“Pardee! ” quoth the young King to himself, “here, certes, is one in sore need of succor.” Whereupon he cried out in a great voice, “Hold, villains! What would you be at!” and therewith set spurs to his horse and dropped his spear into rest and drove down upon them with a noise like to thunder for loudness.
But when the three wicked fellows beheld the armed Knight thus thundering down upon them, they straightway dropped their knives and, with loud outcries of fear, ran away hither and thither until they had escaped into the thickets of the forest, where one upon a horse might not hope to pursue them.
Whereupon, having driven away those wicked fellows, King Arthur rode up to him whom he had succored, thinking to offer him condolence. And behold! when he had come nigh to him, he perceived that the old man was the Enchanter Merlin. Yet whence he had so suddenly come, who had only a little while before been at the King’s Court at Carleon, and what he did in that place, the King could in no wise understand. Wherefore he bespoke the Enchanter in this wise, “Ha! Merlin, it seemeth to me that I have saved thy life. For, surely, thou hadst not escaped from the hands of those wicked men had I not happened to come hitherward at this time.”
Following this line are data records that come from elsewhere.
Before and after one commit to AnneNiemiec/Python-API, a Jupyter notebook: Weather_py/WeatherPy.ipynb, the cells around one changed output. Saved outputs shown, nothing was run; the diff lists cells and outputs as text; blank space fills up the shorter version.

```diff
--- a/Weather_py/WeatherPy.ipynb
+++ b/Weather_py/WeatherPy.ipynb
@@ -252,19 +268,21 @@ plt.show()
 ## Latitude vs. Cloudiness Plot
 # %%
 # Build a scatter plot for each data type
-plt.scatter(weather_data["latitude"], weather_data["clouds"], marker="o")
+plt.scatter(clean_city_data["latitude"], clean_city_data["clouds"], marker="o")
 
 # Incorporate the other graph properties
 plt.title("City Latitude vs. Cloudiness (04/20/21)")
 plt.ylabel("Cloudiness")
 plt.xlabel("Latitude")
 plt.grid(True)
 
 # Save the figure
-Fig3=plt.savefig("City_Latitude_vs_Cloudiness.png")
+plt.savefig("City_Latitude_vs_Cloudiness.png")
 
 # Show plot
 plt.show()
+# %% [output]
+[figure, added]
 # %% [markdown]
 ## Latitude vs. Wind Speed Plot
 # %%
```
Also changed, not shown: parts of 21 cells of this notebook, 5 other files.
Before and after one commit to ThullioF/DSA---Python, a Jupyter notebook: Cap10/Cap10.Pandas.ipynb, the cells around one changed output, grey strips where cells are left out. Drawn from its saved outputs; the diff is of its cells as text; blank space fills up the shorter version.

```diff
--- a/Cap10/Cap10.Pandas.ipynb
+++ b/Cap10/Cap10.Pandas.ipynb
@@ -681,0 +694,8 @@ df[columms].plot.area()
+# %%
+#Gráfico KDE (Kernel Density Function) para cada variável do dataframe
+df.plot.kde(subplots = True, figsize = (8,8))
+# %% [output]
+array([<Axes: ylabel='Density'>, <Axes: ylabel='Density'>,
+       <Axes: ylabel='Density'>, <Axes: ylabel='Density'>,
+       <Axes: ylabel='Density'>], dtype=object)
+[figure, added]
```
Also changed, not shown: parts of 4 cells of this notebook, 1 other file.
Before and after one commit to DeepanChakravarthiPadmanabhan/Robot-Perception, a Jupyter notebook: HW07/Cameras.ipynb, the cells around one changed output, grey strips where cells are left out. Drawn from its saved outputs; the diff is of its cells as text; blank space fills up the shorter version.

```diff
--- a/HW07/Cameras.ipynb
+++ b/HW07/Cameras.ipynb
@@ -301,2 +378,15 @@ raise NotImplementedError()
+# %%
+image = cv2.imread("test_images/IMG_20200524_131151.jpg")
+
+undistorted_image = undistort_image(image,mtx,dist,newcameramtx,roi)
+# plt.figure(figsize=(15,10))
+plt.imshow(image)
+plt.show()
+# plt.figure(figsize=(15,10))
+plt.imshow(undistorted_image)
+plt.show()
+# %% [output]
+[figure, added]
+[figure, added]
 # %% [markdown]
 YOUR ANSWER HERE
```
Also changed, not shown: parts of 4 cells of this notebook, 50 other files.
“Dost thou think so, Lord? ” said Merlin. “Now let me tell thee that I did maybe appear to be in danger, yet I might have saved myself very easily had I been of a mind to do so. But, as thou sawst me in this seeming peril, so may thou know that a real peril, far greater than this, lieth before thee, and there will be no errant knight to succor thee from it. Wherefore, I pray thee, Lord, for to take me with thee upon this adventure that thou art set upon, for I do tell thee that thou shalt certainly suffer great dole and pain therein.”
“Merlin,” said King Arthur, “even an I were to face my death, yet would I not turn back from this adventure. But touching the advice thou givest me, meseems it will be very well to take thee with me if such peril lieth before me as thou sayest.”
And Merlin said, “Yea, it would be very well for thee to do so.”
So Merlin mounted upon his palfrey, and King Arthur and he betook their way from that place in pursuit of that adventure which the King had undertaken to perform.